Category Archives: deployment

Drupal: Deploying two branches to three systems

To keep track of the bugfixes we’ll need to make for our next release, I’ve created a Subversion branch called branches/release-1. Development of new features will continue on trunk, but we’ll merge in the bugfixes from release-1 every so often.

There are three environments we deploy to:

Developers should be able to easily test both versions on their local machines.
QA server
We should be able to deploy both versions to a publicly-accessible QA server for acceptance testing.
Production server
We should be able to deploy release-1 (and then later, release-2 and so on) to the production server, preferably after a lot of testing

Editorial changes happen on the production server, where our users update content. We would like to be able to take a snapshot of that database and use that to test our development code on the QA server or in our local development environments. Because we use Domain Access to serve multiple subdomains with shared content, it’s not just a matter of using mysqldump to back up the database and copy it over. We also need to replace URLs inside the database, and we need to override domain_root using the $conf array in settings.php.

I’m the only one running Linux, so the other developers don’t really benefit from the Makefiles I’ve defined or the tools I use. For the simpler build system we had before (all development on trunk), I wrote a deployment script that allowed users to:

  • Download a stripped copy of the production database with the URLs changed for their local testing environment
  • Deploy a stripped copy of the production database to the QA server
  • Deploy a specified revision of the source code to the QA server
  • Deploy a specified revision of the source code to the production server

The new deployment script needed to allow users to do the same, but for both branches of the code. Both branches of the code would be simultaneously available on the QA server, so the script would need to deploy the code to different directories.

After some fiddling around with the page design (because I care about making interfaces make sense!), I came up with something that looks like this:

  Development Release-1
Local Database
QA Database
QA Deployment
Production Deployment None
r988 | somegeek | 2008-09-15 13:00:00 -0500 (Mon, 15 Sep 2008) | 2 lines

[more changelog entries go here]
r986 | somegeek | 2008-09-15 11:03:38 -0500 (Mon, 15 Sep 2008) | 3 lines

Starting a branch for release-1
[more changelog entries go here]

The deployment script allows the user to get a copy of the database, deploy a copy of the database, or deploy specific revisions of branches.

Because I was having a hard time figuring out how to do ssh key-based operations from Apache (which runs as a no-login user), I use two shell scripts to do the dirty work. One shell script connects to the production server, creates a partial backup, copies the information over, and does any necessary replacements. Another shell script takes a domain name and optionally a revision, and deploys the revision from the appropriate branch.

Here’s my totally small-scale PHP way to show the revisions log:

$dev_output = shell_exec("svn log $dev_url $details --limit 20");
$dev_revisions = preg_match_all('/r([0-9]+)/', $dev_output, $dev_matches);
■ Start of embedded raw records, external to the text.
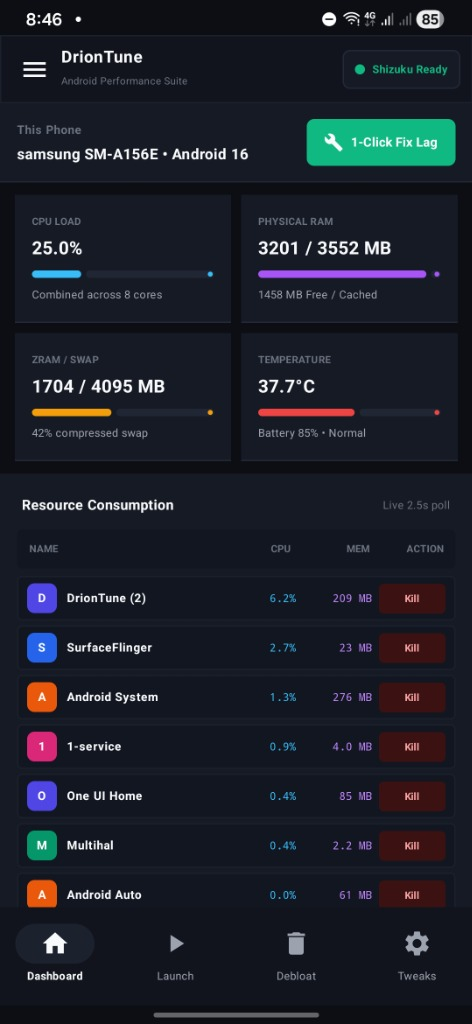
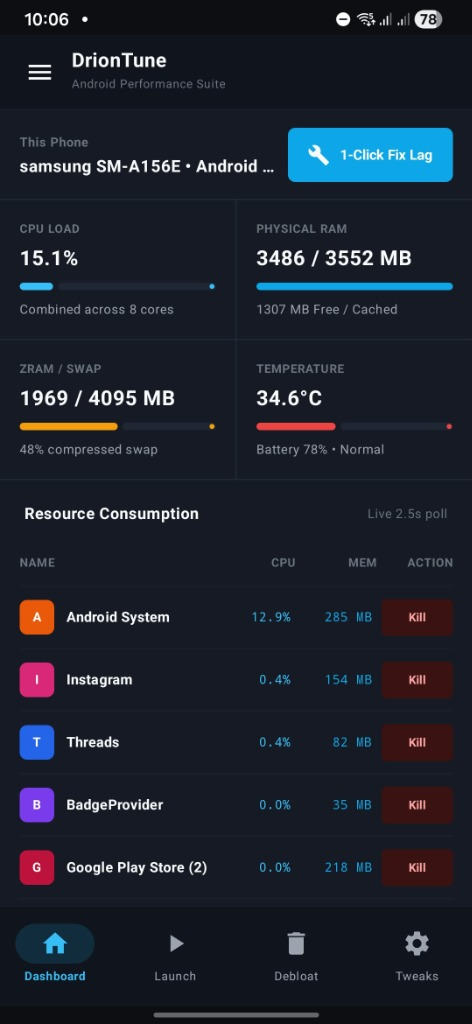
docs: update screenshots and links for v1.1.0

diff --git a/README.md b/README.md
@@ -8,13 +8,13 @@
     <img src="https://img.shields.io/badge/Android-8.0%2B-10b981?style=flat-square&logo=android&logoColor=white" alt="Android 8.0+" />
     <img src="https://img.shields.io/badge/Root-Not%20Required-38bdf8?style=flat-square" alt="No Root Required" />
     <img src="https://img.shields.io/badge/Requires-Shizuku-6366f1?style=flat-square" alt="Requires Shizuku" />
-    <a href="https://github.com/gwenz2/DrionTune/releases/download/v1.0.0/DrionTune-v1.0.0.apk">
-      <img src="https://img.shields.io/badge/Download-APK%20v1.0.0-10b981?style=flat-square" alt="Download APK" />
+    <a href="https://github.com/gwenz2/DrionTune/releases/download/v1.1.0/DrionTune-v1.1.0.apk">
+      <img src="https://img.shields.io/badge/Download-APK%20v1.1.0-0ea5e9?style=flat-square" alt="Download APK" />
     </a>
   </p>
 
   <p>
-    <a href="https://github.com/gwenz2/DrionTune/releases/download/v1.0.0/DrionTune-v1.0.0.apk"><strong>Download DrionTune v1.0.0 (APK)</strong></a>
+    <a href="https://github.com/gwenz2/DrionTune/releases/download/v1.1.0/DrionTune-v1.1.0.apk"><strong>Download DrionTune v1.1.0 (APK)</strong></a>
     &nbsp;|&nbsp;
     Requires free <a href="https://shizuku.rikka.app/">Shizuku</a> app
   </p>
@@ -28,10 +28,14 @@
   <tr>
     <td align="center"><strong>Live CPU, RAM, ZRAM & 1-Click Fix</strong></td>
     <td align="center"><strong>Real App Freezer & Game Launcher</strong></td>
+    <td align="center"><strong>Safe System Debloater</strong></td>
+    <td align="center"><strong>Deep System Tweaks</strong></td>
   </tr>
   <tr>
-    <td><img src="assets/dashboard.jpg" alt="DrionTune Dashboard" width="300" /></td>
-    <td><img src="assets/launcher1.jpg" alt="DrionTune Game Launcher" width="300" /></td>
+    <td><img src="assets/dashboard.jpg" alt="DrionTune Dashboard" width="220" /></td>
+    <td><img src="assets/launcher1.jpg" alt="DrionTune Game Launcher" width="220" /></td>
+    <td><img src="assets/debloat.jpg" alt="DrionTune Debloater" width="220" /></td>
+    <td><img src="assets/tweaks.jpg" alt="DrionTune Tweaks" width="220" /></td>
   </tr>
 </table>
where $dev_url is the URL of the trunk in Subversion, and $details contains the username and password specified as options for the Subversion command-line.

I’m going to see if I can get my regression tests running on the server that I’ve got my deployment script on. Wouldn’t that be awesome?

Deploying Drupal updates onto a live site

Our configuration management discipline paid off last week, when we rolled out lots of bugfixes onto our production server. I used my deployment script to test the release-1 branch against our regression tests and copy the source code to the production server after it passed. A quick database update later, and everything worked without a hitch.

Why did it work? Here’s what’s behind our build system:

  • We have a branch for release-1 bugfixes and a trunk branch for new features. It’s easier than cherrypicking features to push to production.
  • Module .install files handle all behavior-related changes (variables, new modules, etc.). Drupal can automatically apply those changes during the database upgrade process. Even the process of enabling a module is done through an update function in our main module’s .install file. Note that the module install files are called in alphabetic order, so you may need to think about the sequence of functions.
  • The Simpletest framework for unit and functional testing allows us to write regression tests that minimize risks of updates.
  • Updates and tests are always run after a stripped-down copy of the production database is loaded, and are also occasionally tested against a full copy of the production database. This makes sure that the changes will cleanly apply to the production server. Domain Access complicates things a little because the domain name is encoded in the database, so my deployment script also takes care of substituting the correct domain name.
  • To automate testing and upgrades, we use the Drupal Shell (drush) module in our local and QA environments.
  • I wrote a deployment script webpage that provides a form for managing database changes and source code deployments to our QA server and to our production server.

I think it’s pretty darn good. What would make it even awesomer?

  • An updated deployment plan. I’m going to work on this document later.
  • Testing before commits, instead of after. maybe I can set up a pre-hook on my own system, or use Emacs to do this somehow.
  • Buttons to get full copy of database for local, QA. Full copies of the database take much more time, but are useful for getting a realistic feel for the functionality.
  • An article on how other people can get up and running with this kind of thing. DeveloperWorks, maybe?